## RECORDS TO PROCESS
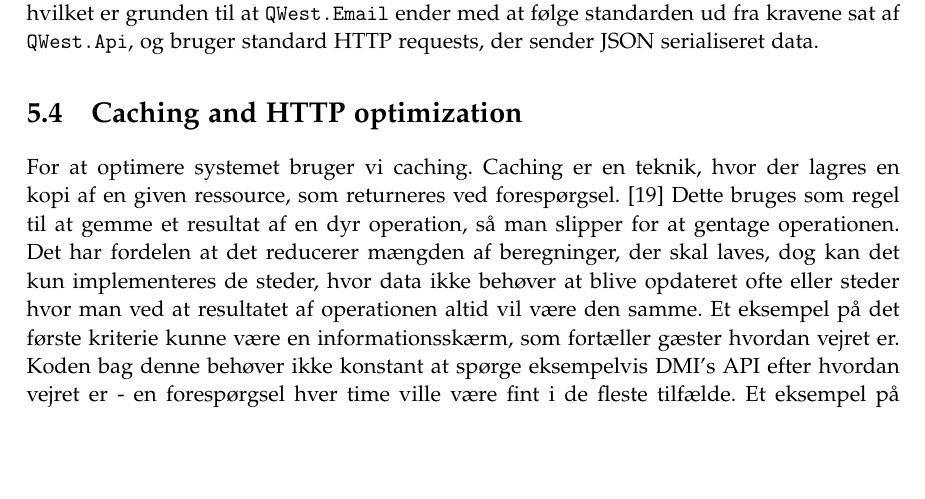
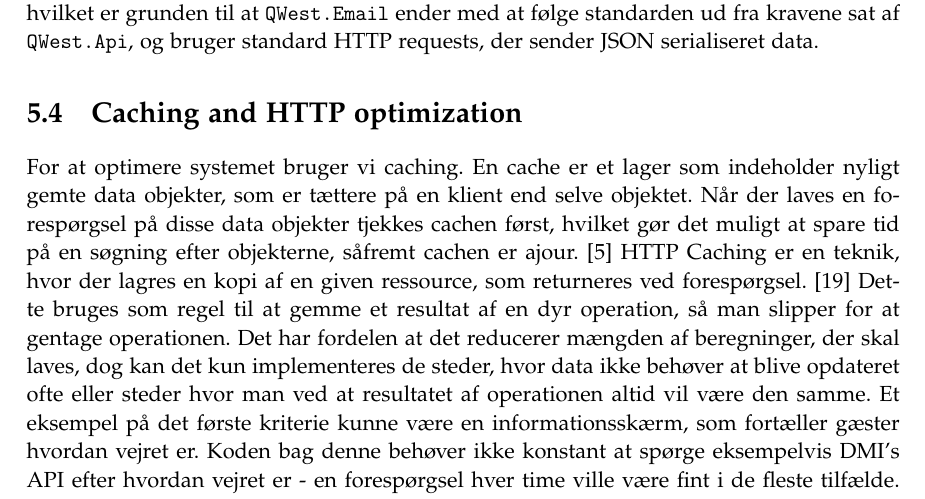
Before and after one commit to cramt/QWest-programming-report, a LaTeX thesis (small_master.tex, which reads sections/Kommunikation.tex): part of page 26 of 30, cut so that both start at the same text, the shorter picture padded with empty space. Compiled offline with pdfLaTeX.

Commit message:
boom bam bop

```diff
--- a/sections/Kommunikation.tex
+++ b/sections/Kommunikation.tex
@@ -104,7 +104,8 @@ Kommunikationen mellem alle services i QWest er HTTP-requests, med untagelse af
 Der kan argumenteres for brug af en anden type kommunikation til og fra \texttt{QWest.Email}, eksempelvis har node.js muligheden for rå TCP og UDP, og en serializerings metode som ProtoBuf \cite{ProtoBuf} eller binær serialisering \cite{CsharpBinarySerialization}. Den unødvendige kompleksitet ville introducere tredjepartsbiblioteker i enten \texttt{QWest.Email} eller andre services som bruger \texttt{QWest.Email}, hvilket er grunden til at \texttt{QWest.Email} ender med at følge standarden ud fra kravene sat af \texttt{QWest.Api}, og bruger standard HTTP requests, der sender JSON serialiseret data.
 
 \section{Caching and HTTP optimization}\label{sec:caching}
-For at optimere systemet bruger vi caching. Caching er en teknik, hvor der lagres en kopi af en given ressource, som returneres ved forespørgsel. \cite{HTTPcaching} Dette bruges som regel til at gemme et resultat af en dyr operation, så man slipper for at gentage operationen. Det har fordelen at det reducerer mængden af beregninger, der skal laves, dog kan det kun implementeres de steder, hvor data ikke behøver at blive opdateret ofte eller steder hvor man ved at resultatet af operationen altid vil være den samme.
+For at optimere systemet bruger vi caching. En cache er et lager som indeholder nyligt gemte data objekter, som er tættere på en klient end selve objektet. Når der laves en forespørgsel på disse data objekter tjekkes cachen først, hvilket gør det muligt at spare tid på en søgning efter objekterne, såfremt cachen er ajour. \cite{DistributedSystems}
+HTTP Caching er en teknik, hvor der lagres en kopi af en given ressource, som returneres ved forespørgsel. \cite{HTTPcaching} Dette bruges som regel til at gemme et resultat af en dyr operation, så man slipper for at gentage operationen. Det har fordelen at det reducerer mængden af beregninger, der skal laves, dog kan det kun implementeres de steder, hvor data ikke behøver at blive opdateret ofte eller steder hvor man ved at resultatet af operationen altid vil være den samme.
 Et eksempel på det første kriterie kunne være en informationsskærm, som fortæller gæster hvordan vejret er. Koden bag denne behøver ikke konstant at spørge eksempelvis DMI's API efter hvordan vejret er - en forespørgsel hver time ville være fint i de fleste tilfælde. Et eksempel på det andet kriterie kunne være \texttt{QWest.Web} servicen, som returnerer statiske filer, hvor der ikke er nogen grund til at læse data fra filsystemet, hver eneste gang, der bliver lavet en forespørgsel, såfremt filen allerede findes i hukommelsen.
 
 HTTP protokollen har også indbygget caching \cite{HTTPcaching}, oftest i form af en \texttt{Cache-Control header}, der tillader en webserver at fortælle en browser, hvor lang tid resultater er cached for en specifik URL. I QWest bruges HTTP caching i projektets REST API - \texttt{QWest.Api} - når billeder bliver leveret, eftersom systemet er designet sådan, at det ikke tillader billeder at ændre sig. Dette betyder at flere end én HTTP request til \texttt{/api/Image/Get/<image\_id>} ville være overflødigt, og vi kan derfor bede browseren om at gemme resultatet (som i dette tilfælde er billedet) til næste gang billedet skal bruges, eksempelvis når man tilgår sin bruger profil. Cache tiden er på nuværende tidspunkt sat til 8765 timer (ca. ét år), eftersom \texttt{Cache-Control immutable} ikke er implementeret i alle browserer endnu.
```
Also changed, not shown: sections/formalities/titlepages.tex (+1 -1 lines).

## WORK INSTRUCTIONS
Pictures are to be left out; the rest of the listing should be printed exactly.

## ANSWER FOR THIS EXERCISE
Before and after one commit to cramt/QWest-programming-report, a LaTeX thesis (small_master.tex, which reads sections/Kommunikation.tex): part of page 26 of 30, cut so that both start at the same text, the shorter picture padded with empty space. Compiled offline with pdfLaTeX.

Commit message:
boom bam bop

```diff
--- a/sections/Kommunikation.tex
+++ b/sections/Kommunikation.tex
@@ -104,7 +104,8 @@ Kommunikationen mellem alle services i QWest er HTTP-requests, med untagelse af
 Der kan argumenteres for brug af en anden type kommunikation til og fra \texttt{QWest.Email}, eksempelvis har node.js muligheden for rå TCP og UDP, og en serializerings metode som ProtoBuf \cite{ProtoBuf} eller binær serialisering \cite{CsharpBinarySerialization}. Den unødvendige kompleksitet ville introducere tredjepartsbiblioteker i enten \texttt{QWest.Email} eller andre services som bruger \texttt{QWest.Email}, hvilket er grunden til at \texttt{QWest.Email} ender med at følge standarden ud fra kravene sat af \texttt{QWest.Api}, og bruger standard HTTP requests, der sender JSON serialiseret data.
 
 \section{Caching and HTTP optimization}\label{sec:caching}
-For at optimere systemet bruger vi caching. Caching er en teknik, hvor der lagres en kopi af en given ressource, som returneres ved forespørgsel. \cite{HTTPcaching} Dette bruges som regel til at gemme et resultat af en dyr operation, så man slipper for at gentage operationen. Det har fordelen at det reducerer mængden af beregninger, der skal laves, dog kan det kun implementeres de steder, hvor data ikke behøver at blive opdateret ofte eller steder hvor man ved at resultatet af operationen altid vil være den samme.
+For at optimere systemet bruger vi caching. En cache er et lager som indeholder nyligt gemte data objekter, som er tættere på en klient end selve objektet. Når der laves en forespørgsel på disse data objekter tjekkes cachen først, hvilket gør det muligt at spare tid på en søgning efter objekterne, såfremt cachen er ajour. \cite{DistributedSystems}
+HTTP Caching er en teknik, hvor der lagres en kopi af en given ressource, som returneres ved forespørgsel. \cite{HTTPcaching} Dette bruges som regel til at gemme et resultat af en dyr operation, så man slipper for at gentage operationen. Det har fordelen at det reducerer mængden af beregninger, der skal laves, dog kan det kun implementeres de steder, hvor data ikke behøver at blive opdateret ofte eller steder hvor man ved at resultatet af operationen altid vil være den samme.
 Et eksempel på det første kriterie kunne være en informationsskærm, som fortæller gæster hvordan vejret er. Koden bag denne behøver ikke konstant at spørge eksempelvis DMI's API efter hvordan vejret er - en forespørgsel hver time ville være fint i de fleste tilfælde. Et eksempel på det andet kriterie kunne være \texttt{QWest.Web} servicen, som returnerer statiske filer, hvor der ikke er nogen grund til at læse data fra filsystemet, hver eneste gang, der bliver lavet en forespørgsel, såfremt filen allerede findes i hukommelsen.
 
 HTTP protokollen har også indbygget caching \cite{HTTPcaching}, oftest i form af en \texttt{Cache-Control header}, der tillader en webserver at fortælle en browser, hvor lang tid resultater er cached for en specifik URL. I QWest bruges HTTP caching i projektets REST API - \texttt{QWest.Api} - når billeder bliver leveret, eftersom systemet er designet sådan, at det ikke tillader billeder at ændre sig. Dette betyder at flere end én HTTP request til \texttt{/api/Image/Get/<image\_id>} ville være overflødigt, og vi kan derfor bede browseren om at gemme resultatet (som i dette tilfælde er billedet) til næste gang billedet skal bruges, eksempelvis når man tilgår sin bruger profil. Cache tiden er på nuværende tidspunkt sat til 8765 timer (ca. ét år), eftersom \texttt{Cache-Control immutable} ikke er implementeret i alle browserer endnu.
```
Also changed, not shown: sections/formalities/titlepages.tex (+1 -1 lines).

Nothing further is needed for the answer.